**Source data**
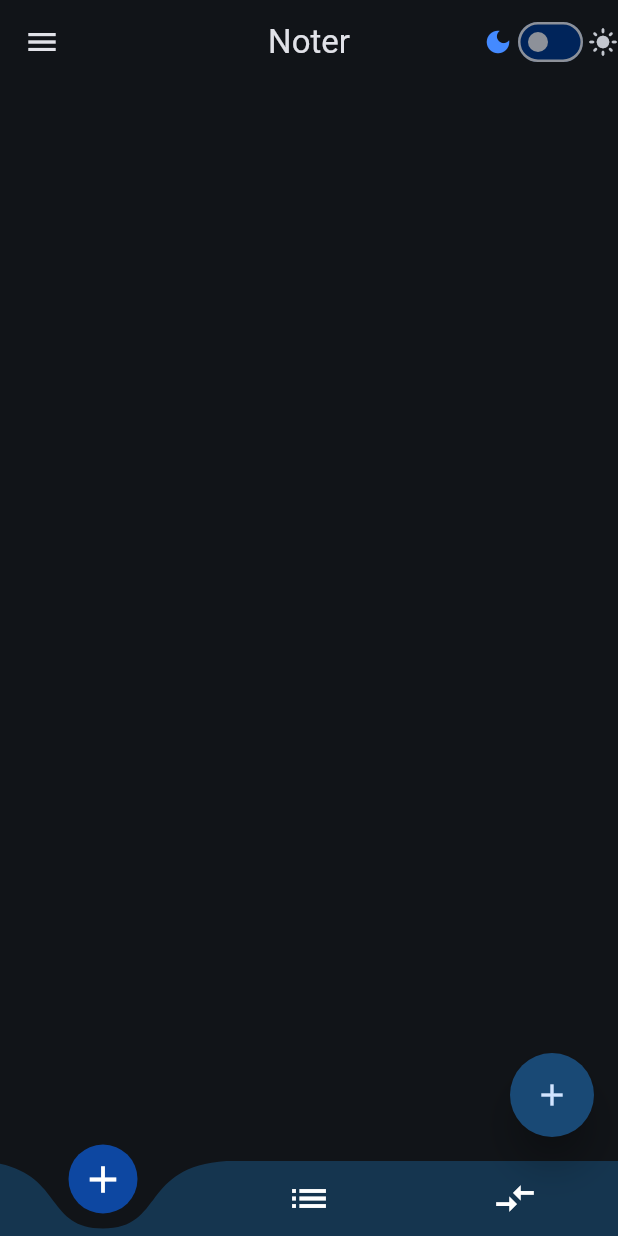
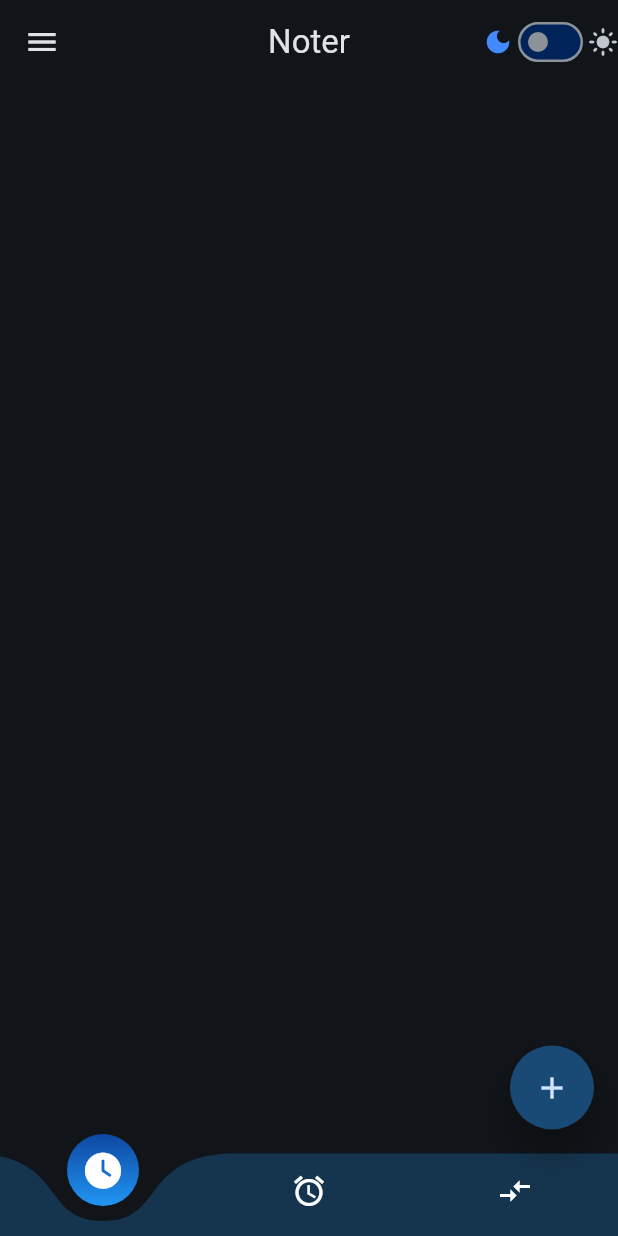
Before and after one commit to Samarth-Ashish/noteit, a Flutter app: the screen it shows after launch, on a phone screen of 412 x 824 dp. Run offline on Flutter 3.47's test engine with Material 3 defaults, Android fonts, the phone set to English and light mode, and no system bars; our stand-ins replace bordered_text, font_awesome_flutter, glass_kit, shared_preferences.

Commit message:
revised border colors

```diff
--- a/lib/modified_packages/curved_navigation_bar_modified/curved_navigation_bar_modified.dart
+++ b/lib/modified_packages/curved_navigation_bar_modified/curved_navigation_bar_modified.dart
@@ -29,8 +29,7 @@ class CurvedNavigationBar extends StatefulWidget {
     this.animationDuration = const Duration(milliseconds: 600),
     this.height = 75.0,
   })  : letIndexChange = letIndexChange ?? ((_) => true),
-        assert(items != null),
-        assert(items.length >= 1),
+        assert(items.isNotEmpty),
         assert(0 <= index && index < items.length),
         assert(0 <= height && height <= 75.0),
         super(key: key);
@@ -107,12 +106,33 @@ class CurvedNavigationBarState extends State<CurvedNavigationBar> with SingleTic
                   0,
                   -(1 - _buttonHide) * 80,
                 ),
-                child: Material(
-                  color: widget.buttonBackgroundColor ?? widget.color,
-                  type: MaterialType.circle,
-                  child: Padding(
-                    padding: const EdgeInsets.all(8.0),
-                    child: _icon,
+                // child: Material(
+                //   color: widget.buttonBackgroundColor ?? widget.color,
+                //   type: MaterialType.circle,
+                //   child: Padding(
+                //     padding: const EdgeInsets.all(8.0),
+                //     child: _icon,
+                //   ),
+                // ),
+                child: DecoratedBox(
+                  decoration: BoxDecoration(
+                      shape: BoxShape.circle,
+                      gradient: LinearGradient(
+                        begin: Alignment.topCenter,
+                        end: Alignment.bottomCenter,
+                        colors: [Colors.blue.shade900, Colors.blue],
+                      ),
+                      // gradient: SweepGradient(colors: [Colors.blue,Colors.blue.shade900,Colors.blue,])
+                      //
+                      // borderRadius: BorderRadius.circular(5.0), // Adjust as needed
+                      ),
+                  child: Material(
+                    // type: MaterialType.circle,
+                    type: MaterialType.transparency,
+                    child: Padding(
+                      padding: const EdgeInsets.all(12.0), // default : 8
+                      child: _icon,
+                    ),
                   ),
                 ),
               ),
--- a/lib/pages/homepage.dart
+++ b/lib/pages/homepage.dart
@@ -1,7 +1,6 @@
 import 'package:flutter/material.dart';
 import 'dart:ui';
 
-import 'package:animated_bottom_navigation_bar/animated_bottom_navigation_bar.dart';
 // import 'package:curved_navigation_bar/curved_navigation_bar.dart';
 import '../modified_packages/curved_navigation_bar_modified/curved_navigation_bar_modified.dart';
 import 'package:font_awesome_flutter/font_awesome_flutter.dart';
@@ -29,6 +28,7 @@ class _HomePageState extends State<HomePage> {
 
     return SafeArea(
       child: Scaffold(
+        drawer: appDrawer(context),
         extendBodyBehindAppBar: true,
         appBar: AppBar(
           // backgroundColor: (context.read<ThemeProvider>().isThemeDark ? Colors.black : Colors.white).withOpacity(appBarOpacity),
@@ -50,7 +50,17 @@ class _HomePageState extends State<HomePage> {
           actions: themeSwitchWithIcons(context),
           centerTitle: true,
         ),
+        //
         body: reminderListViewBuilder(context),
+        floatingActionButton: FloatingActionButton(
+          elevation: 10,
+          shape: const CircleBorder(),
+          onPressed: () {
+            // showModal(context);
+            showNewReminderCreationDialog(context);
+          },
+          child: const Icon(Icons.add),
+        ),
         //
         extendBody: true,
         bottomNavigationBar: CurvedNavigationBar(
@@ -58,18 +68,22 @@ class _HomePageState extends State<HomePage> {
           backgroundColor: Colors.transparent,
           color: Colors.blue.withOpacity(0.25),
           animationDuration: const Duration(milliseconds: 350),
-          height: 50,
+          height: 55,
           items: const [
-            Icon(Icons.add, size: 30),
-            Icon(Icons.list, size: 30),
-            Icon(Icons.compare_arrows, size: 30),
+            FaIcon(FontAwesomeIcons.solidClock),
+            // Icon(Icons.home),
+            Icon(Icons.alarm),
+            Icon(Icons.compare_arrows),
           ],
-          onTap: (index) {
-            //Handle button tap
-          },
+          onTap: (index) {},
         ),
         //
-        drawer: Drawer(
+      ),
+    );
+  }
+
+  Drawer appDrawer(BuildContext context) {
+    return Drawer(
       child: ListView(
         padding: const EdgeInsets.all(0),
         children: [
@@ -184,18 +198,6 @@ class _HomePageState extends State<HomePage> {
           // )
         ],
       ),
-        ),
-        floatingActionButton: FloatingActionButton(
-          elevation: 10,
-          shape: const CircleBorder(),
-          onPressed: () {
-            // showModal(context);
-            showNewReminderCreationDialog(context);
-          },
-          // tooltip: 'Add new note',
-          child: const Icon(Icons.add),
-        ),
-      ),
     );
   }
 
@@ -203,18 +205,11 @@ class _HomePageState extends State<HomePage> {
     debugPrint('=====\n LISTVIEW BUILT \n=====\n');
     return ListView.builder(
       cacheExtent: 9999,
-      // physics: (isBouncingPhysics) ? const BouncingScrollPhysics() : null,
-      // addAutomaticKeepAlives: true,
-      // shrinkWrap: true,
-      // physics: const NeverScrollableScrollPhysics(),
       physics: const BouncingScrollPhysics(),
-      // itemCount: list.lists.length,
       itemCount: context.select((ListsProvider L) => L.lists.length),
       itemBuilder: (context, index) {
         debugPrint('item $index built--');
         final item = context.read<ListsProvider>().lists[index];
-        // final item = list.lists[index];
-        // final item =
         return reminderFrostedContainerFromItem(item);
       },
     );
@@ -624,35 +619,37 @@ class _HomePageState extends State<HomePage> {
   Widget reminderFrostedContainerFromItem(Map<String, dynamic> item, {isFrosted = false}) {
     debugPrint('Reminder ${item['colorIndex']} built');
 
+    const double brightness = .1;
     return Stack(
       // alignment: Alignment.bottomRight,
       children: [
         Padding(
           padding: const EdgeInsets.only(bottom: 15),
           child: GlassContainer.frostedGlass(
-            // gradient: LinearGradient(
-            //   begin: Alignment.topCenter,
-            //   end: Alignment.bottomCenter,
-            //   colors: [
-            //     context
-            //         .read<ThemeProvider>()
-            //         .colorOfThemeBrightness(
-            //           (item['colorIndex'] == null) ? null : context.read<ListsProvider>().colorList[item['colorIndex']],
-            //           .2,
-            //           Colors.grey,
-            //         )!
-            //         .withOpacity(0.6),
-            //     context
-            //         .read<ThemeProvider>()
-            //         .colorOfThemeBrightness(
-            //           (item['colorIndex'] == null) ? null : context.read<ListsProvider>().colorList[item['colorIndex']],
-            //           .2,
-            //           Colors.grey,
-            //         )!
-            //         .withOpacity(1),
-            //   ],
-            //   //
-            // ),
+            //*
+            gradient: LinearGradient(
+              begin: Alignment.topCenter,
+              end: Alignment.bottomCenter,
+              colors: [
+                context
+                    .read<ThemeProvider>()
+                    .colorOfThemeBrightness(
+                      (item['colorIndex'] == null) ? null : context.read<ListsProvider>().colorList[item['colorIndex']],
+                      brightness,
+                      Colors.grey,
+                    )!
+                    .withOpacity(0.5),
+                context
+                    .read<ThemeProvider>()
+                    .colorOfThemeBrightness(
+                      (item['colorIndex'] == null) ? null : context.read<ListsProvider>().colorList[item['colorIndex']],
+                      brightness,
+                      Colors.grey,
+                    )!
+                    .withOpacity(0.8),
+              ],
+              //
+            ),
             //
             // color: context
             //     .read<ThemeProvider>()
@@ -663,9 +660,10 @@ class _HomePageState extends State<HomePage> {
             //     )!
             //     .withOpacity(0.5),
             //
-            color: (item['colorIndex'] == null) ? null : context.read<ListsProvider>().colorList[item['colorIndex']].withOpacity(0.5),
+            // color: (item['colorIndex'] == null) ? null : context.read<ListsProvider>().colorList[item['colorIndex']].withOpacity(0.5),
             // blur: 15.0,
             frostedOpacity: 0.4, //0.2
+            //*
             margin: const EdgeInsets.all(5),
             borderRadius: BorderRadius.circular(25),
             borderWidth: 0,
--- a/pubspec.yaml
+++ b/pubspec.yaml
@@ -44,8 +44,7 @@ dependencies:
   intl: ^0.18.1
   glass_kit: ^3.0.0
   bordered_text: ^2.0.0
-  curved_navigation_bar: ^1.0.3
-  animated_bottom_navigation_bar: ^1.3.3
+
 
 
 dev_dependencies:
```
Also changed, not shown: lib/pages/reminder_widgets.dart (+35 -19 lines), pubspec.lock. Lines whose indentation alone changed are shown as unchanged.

**Work instruction**
Pull every line containing "items" from the entries above and copy it.

**Written answer**
-        assert(items != null),
-        assert(items.length >= 1),
+        assert(items.isNotEmpty),
         assert(0 <= index && index < items.length),
           items: const [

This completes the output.